Having just returned from a couple days in Russia, it’s interesting to see the headline In Russian Cities, Mock Gravestones Are Sounding Putin’s Death Knell. Add that to this, and go ahead, take a moment to be an optimist.
There are a lot of people at this protest, aimed against a proposed law allowing extradition of Hong Kong citizens to Beijing.
Chinese media blamed “collusion with the West”.
Travel Time, two posts back, had it about right. Regulatory confidence in Boeing’s abilities to fly on two jet engines over the pole produced this flight path for us on Tuesday/Wednesday. The flight was Air China CA818 Dulles to Beijing, fourteen hours in a Boeing 777.
Never having seen Hudson Bay in mid-April, I’m here to testify that there’s not a thing down there, no sign of Churchill and polar bears, just icy patches with streams to the bay and snow fields beyond.
Washington Dulles to Beijing was followed by Beijing to HCMC where everybody is wilting after several 97 degree days.
Xhinua (@XHNews) has found an American willing to associate his credibility with this quote: “It is widely acknowledged that a key to China’s success is its system of democracy.”
Many of us are generally aware there is a minority of mostly Muslim ethnic Turkic in far western China known as Uighurs (pronounced “Wee-gurs”), people more closely related to the population of the Central Asian ‘Stans than to the ruling Han Chinese.
Some will have read about recent and apparently massive, largely arbitrary incarceration of Uighurs in “re-education camps” under local Party Secretary Chen Quanguo. Chen’s previous post was the Tibetan capital Lhasa, where he presided over a spate of Tibetan Buddihst self-immolations under his remit to tame the Tibetan population.
I’ve only just now read some alarming reporting from Ruth Ingram about what life is like among the Xinjiang Uighurs. Some quotes:
“Uyghurs have to keep a notebook detailing visits by not only their friends and relatives, but those of neighbors in their street, the content of the conversations, and the time and date of arrival and departure.”

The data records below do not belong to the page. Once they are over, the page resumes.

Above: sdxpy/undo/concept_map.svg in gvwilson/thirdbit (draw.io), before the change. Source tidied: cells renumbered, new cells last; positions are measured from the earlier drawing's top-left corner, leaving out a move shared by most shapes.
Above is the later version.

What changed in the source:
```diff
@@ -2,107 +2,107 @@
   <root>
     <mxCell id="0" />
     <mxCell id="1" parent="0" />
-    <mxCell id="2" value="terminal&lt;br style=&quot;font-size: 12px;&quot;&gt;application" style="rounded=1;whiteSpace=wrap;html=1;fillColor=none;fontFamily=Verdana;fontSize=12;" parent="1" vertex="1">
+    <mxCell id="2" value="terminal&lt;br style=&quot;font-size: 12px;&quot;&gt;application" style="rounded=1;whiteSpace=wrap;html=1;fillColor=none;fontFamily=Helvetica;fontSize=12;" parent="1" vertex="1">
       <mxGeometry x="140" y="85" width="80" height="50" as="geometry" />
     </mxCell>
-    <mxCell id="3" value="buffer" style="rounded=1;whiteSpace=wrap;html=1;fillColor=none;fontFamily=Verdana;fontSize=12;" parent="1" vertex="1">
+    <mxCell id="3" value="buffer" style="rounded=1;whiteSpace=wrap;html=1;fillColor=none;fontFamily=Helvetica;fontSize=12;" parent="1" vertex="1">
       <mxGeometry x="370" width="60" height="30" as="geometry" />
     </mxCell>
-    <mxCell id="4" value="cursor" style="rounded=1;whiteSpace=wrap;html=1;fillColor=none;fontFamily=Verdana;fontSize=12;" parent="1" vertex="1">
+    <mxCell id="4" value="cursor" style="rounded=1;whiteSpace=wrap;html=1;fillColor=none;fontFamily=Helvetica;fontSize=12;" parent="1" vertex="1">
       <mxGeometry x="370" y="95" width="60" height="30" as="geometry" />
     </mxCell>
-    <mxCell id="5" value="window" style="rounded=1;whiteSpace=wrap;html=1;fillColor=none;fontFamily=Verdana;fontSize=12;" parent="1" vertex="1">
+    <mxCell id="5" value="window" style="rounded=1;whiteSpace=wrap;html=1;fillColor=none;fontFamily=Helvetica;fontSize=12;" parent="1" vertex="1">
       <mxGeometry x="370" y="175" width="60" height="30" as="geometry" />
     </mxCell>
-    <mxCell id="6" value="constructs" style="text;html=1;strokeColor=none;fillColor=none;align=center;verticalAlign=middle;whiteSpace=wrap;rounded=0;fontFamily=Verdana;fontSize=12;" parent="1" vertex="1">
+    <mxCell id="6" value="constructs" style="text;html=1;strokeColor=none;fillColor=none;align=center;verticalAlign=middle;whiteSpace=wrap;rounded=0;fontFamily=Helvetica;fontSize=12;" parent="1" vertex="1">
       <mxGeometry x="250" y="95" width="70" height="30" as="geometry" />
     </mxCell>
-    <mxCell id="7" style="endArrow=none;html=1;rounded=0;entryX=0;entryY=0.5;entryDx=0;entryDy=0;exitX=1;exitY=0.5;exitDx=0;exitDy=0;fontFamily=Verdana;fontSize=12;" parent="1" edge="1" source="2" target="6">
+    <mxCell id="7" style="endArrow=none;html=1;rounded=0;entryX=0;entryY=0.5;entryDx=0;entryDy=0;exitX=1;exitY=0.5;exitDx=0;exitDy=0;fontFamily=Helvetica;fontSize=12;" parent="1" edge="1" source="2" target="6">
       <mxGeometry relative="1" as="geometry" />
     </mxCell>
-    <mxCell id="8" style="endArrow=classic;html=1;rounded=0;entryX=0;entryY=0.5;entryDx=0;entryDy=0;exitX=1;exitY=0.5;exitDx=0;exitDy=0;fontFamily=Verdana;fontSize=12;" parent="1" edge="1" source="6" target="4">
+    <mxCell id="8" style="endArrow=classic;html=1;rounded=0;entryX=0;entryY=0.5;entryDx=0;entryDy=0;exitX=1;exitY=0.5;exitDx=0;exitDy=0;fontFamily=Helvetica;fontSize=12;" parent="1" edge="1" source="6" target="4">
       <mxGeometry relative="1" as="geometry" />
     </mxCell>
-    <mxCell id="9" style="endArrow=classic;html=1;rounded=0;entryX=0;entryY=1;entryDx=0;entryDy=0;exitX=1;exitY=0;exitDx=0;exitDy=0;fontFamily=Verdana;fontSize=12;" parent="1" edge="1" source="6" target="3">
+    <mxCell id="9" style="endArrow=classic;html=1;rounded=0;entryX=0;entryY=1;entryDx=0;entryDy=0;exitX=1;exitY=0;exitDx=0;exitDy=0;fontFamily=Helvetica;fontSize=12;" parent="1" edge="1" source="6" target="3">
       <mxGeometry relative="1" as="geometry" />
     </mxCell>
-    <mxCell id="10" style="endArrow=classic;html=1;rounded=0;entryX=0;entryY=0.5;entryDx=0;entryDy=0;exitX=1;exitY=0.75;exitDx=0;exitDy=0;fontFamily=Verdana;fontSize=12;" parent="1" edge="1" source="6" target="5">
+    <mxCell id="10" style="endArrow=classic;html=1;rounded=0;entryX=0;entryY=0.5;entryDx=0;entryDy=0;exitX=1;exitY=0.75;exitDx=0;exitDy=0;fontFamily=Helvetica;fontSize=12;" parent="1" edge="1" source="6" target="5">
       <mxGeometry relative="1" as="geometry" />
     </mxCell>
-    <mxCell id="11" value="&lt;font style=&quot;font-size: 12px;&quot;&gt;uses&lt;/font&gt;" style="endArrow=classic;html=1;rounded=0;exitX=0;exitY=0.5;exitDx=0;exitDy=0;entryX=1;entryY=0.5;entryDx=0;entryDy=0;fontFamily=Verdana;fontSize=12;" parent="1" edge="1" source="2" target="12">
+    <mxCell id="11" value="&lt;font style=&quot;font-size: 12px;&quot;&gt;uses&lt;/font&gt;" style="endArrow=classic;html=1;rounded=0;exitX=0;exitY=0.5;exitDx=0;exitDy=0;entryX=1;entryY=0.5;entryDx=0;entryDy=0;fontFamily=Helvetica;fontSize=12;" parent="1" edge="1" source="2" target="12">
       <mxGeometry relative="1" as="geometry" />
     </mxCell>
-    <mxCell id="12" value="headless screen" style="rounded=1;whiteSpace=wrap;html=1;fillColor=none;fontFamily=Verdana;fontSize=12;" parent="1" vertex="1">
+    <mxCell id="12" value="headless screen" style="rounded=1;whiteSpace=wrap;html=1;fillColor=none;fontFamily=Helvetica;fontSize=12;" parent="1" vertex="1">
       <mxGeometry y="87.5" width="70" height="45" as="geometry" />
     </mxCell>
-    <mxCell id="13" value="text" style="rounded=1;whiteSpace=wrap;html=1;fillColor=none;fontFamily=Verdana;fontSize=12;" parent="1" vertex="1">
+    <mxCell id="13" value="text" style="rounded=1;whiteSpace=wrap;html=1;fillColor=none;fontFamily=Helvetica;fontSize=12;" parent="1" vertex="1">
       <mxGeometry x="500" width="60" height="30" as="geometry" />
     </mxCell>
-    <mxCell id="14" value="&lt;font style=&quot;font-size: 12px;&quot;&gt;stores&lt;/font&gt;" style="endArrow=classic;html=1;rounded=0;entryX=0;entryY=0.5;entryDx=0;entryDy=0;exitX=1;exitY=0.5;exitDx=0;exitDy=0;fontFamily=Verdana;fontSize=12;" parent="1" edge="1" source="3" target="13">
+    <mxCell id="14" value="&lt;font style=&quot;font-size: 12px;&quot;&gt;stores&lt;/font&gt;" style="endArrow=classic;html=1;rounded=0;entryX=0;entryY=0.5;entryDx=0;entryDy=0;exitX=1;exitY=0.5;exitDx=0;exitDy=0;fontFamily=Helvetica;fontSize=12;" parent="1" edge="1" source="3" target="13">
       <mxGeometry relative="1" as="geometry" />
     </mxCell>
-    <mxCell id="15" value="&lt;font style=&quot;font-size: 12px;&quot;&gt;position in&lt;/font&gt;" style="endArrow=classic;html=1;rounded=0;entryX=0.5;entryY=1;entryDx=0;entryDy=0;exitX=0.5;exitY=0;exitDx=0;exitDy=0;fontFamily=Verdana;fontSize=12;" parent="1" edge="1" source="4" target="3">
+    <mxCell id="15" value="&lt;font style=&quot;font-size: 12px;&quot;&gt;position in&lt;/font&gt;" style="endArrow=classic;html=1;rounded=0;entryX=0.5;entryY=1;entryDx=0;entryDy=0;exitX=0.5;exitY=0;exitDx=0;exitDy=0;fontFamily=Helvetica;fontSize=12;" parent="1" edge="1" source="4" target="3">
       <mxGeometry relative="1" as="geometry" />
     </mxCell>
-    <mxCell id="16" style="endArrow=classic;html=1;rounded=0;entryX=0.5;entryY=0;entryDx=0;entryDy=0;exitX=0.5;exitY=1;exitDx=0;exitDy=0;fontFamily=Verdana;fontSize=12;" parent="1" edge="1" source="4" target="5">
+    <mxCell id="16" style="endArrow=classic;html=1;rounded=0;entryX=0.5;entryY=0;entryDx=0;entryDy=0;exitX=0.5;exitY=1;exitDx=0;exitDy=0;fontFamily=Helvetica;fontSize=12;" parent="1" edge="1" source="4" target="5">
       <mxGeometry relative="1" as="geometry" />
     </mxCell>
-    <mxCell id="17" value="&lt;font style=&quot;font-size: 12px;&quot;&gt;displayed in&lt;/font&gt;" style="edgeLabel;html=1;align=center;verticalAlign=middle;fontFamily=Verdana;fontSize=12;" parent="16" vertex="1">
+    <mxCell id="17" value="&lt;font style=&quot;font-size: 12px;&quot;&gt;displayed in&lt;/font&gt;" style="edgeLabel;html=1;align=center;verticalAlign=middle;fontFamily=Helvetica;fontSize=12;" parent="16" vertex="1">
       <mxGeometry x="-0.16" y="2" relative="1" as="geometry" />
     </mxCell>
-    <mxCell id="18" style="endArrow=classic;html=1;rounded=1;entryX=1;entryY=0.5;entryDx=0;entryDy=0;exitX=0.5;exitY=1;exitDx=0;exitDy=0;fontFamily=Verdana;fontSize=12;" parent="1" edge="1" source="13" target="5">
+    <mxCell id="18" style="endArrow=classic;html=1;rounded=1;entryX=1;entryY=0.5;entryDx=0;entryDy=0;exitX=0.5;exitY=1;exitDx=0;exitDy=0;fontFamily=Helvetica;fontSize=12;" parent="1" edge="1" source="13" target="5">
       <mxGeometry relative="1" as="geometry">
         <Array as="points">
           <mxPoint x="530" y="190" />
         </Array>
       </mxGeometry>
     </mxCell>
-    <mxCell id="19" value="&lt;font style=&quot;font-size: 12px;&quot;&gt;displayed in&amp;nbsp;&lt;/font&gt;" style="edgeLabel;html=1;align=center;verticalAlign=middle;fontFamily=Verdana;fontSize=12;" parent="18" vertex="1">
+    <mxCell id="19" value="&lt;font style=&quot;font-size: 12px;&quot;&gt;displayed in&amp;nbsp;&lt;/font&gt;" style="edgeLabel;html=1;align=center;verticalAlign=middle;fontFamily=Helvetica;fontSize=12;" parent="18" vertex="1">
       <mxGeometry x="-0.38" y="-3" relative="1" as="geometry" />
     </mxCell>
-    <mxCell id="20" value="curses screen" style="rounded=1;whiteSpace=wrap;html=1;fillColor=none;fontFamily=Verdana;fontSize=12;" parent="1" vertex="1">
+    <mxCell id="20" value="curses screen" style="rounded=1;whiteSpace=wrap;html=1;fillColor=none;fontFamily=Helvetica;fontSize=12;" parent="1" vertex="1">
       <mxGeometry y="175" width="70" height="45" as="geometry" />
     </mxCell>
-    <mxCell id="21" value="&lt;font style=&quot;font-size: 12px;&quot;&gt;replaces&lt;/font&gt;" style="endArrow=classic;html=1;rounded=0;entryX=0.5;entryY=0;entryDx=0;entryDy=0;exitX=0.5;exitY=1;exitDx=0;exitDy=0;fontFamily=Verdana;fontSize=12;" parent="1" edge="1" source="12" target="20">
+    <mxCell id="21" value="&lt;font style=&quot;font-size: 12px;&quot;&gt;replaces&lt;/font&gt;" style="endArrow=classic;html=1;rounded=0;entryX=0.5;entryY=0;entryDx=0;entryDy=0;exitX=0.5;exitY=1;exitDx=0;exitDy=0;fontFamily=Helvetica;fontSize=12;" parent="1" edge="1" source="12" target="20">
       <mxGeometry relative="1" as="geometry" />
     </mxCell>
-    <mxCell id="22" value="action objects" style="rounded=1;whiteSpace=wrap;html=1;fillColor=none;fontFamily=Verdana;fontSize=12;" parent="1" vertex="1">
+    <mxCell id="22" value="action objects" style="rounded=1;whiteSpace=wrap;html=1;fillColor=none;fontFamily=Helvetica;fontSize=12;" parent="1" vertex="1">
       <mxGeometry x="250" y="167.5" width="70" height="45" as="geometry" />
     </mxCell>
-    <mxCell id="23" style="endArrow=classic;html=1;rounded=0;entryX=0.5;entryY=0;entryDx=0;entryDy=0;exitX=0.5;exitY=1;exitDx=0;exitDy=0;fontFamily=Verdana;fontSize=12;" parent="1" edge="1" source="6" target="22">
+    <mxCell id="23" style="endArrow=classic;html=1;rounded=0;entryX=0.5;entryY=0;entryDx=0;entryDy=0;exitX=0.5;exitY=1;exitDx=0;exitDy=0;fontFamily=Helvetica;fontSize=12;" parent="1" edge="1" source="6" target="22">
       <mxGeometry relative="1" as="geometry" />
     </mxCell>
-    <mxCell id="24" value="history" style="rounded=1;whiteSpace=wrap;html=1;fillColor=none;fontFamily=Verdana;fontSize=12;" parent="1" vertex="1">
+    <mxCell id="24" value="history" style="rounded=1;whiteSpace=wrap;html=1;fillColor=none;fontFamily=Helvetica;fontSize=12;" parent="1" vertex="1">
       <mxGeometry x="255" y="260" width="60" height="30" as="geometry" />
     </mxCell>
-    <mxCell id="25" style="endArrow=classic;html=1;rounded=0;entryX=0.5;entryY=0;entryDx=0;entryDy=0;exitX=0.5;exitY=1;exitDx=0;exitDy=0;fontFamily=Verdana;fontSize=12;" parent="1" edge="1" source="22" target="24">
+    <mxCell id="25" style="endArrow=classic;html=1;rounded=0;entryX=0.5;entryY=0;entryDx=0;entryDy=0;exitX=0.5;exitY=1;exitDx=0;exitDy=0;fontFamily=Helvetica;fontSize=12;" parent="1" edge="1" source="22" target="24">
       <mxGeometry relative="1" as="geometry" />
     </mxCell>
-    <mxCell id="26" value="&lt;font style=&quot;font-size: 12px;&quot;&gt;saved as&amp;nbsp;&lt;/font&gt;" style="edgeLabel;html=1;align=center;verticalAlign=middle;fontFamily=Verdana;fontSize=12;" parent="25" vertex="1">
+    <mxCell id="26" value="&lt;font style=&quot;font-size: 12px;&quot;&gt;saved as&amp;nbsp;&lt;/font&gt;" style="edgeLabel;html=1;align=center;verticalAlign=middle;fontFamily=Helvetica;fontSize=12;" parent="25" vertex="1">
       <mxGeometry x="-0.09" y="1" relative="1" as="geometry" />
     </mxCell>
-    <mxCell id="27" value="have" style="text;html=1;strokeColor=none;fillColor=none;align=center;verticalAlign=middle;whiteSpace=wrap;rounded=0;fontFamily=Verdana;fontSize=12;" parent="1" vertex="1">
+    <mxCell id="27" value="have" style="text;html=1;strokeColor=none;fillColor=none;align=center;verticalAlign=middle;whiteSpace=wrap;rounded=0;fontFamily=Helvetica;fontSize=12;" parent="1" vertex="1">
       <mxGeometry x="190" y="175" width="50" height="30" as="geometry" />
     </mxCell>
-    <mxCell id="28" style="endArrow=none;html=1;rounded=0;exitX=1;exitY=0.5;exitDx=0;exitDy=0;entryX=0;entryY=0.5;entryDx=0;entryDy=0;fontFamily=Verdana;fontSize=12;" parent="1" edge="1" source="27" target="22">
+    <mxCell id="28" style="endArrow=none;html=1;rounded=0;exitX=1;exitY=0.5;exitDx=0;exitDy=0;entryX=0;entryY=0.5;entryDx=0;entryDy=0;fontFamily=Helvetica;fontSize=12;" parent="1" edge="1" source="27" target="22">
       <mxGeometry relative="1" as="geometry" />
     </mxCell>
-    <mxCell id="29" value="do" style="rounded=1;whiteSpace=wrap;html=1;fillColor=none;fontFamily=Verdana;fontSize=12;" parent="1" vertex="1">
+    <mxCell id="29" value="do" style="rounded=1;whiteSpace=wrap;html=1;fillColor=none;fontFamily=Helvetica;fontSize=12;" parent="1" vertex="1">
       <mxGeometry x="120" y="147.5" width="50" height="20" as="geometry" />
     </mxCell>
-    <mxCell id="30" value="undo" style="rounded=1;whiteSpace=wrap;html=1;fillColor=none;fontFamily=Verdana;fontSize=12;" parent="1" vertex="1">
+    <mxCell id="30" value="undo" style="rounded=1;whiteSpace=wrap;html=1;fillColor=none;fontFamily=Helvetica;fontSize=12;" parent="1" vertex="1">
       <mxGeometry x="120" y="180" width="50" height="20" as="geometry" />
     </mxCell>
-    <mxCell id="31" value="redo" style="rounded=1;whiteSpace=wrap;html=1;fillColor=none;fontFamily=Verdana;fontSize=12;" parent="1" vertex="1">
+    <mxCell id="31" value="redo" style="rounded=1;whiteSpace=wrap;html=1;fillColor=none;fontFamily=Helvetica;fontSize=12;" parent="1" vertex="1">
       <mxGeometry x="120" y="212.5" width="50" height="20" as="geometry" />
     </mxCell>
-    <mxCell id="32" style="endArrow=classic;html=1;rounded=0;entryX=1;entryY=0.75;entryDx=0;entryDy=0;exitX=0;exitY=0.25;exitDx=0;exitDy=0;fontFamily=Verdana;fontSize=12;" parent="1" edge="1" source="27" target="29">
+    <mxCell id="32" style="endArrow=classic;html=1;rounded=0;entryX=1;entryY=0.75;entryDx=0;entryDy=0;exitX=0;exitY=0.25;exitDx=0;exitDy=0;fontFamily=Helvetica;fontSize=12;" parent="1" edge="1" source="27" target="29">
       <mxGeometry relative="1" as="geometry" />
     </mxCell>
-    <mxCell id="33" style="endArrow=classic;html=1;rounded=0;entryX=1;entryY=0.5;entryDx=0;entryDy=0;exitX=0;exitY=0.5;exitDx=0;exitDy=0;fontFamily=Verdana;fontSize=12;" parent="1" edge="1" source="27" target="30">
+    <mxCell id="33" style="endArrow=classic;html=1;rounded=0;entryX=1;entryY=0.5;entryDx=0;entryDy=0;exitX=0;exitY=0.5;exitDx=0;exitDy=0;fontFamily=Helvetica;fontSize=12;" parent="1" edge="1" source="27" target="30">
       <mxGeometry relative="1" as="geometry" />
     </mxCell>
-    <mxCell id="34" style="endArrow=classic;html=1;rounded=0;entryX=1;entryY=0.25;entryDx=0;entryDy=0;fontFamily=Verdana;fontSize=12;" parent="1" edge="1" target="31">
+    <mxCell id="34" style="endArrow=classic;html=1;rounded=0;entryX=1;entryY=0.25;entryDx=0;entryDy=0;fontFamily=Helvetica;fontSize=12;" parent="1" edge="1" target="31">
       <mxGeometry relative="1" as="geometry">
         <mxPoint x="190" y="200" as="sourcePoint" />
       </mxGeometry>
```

“They are forced to install satellite navigation in their cars and to install the special Jingwang Weishi app on their phones, which sends the police an identification number for the device, its model, and the telephone number of its owner before monitoring all the information that passes through the telephone, warning the user when it finds content that the government deems dangerous. Failure to carry your phone, refusal to use a smart phone, turning it off completely for long periods, or even restoring your phone to its factory settings can be deemed suspicious.”
“Children who have had both parents taken away are being brought up in state orphanages hurriedly being built for the purpose.”
“‘It’s impossible to tear out weeds one by one,’ said one party official in Kashgar. ‘We need chemicals that can deal with all of them at once.'”
Read the whole article in The Diplomat.
(Note: This post has been corrected to substitute the word ‘Turkic’ for the previously published ‘Turkmen’ in the first sentence.)
Beijing is not only buying Africa, now it’s building its own cities in other countries. Here, in Cambodia,
“Union Development Group (UDG), the Chinese developer behind Koh Kong province’s $3.8 billion tourism project called Dara Sakor, has unveiled plans for yet another project called “Tourism Vacation Town,”
an investment of an additional $1.2 billion dollars, while in Malaysia, a proposed new city of 700,000, the $100 billion Forest City project looks a lot like mainland China’s Shenzen, which is perched on the border with Hong Kong. Forest City would sit just across the Johor Strait from Singapore. It’s running into resistance from the Malaysian leadership, though. 93-year-old leader Mahathir Mohamad said this week
“that no foreigners would be allowed to live there even as crews rushed to complete some residential towers before buyers move in later this year.”
Slow Trains, Shrinking Boomtowns, and Men Who Know Ice
A Roundup of China’s Best Photojournalism
A nice set of photo features from ChinaFile.
Now under construction, the Daxing International Airport south of Beijing will supplant Beijing Capitol Airport with the first flight scheduled for October of next year.
Beijing hopes that Daxing can beat Hartsfield–Jackson Atlanta in the US to become the world’s busiest airport in terms of passengers within a few years. Atlanta’s airport handled just under 104 million passengers in 2017, while the Beijing Capital International Airport was the runner-up with 95.8 million, according to the Airports Council International.
– from New Beijing airport aiming to be the world’s busiest in the Asia Times. Artist’s impression from the same article.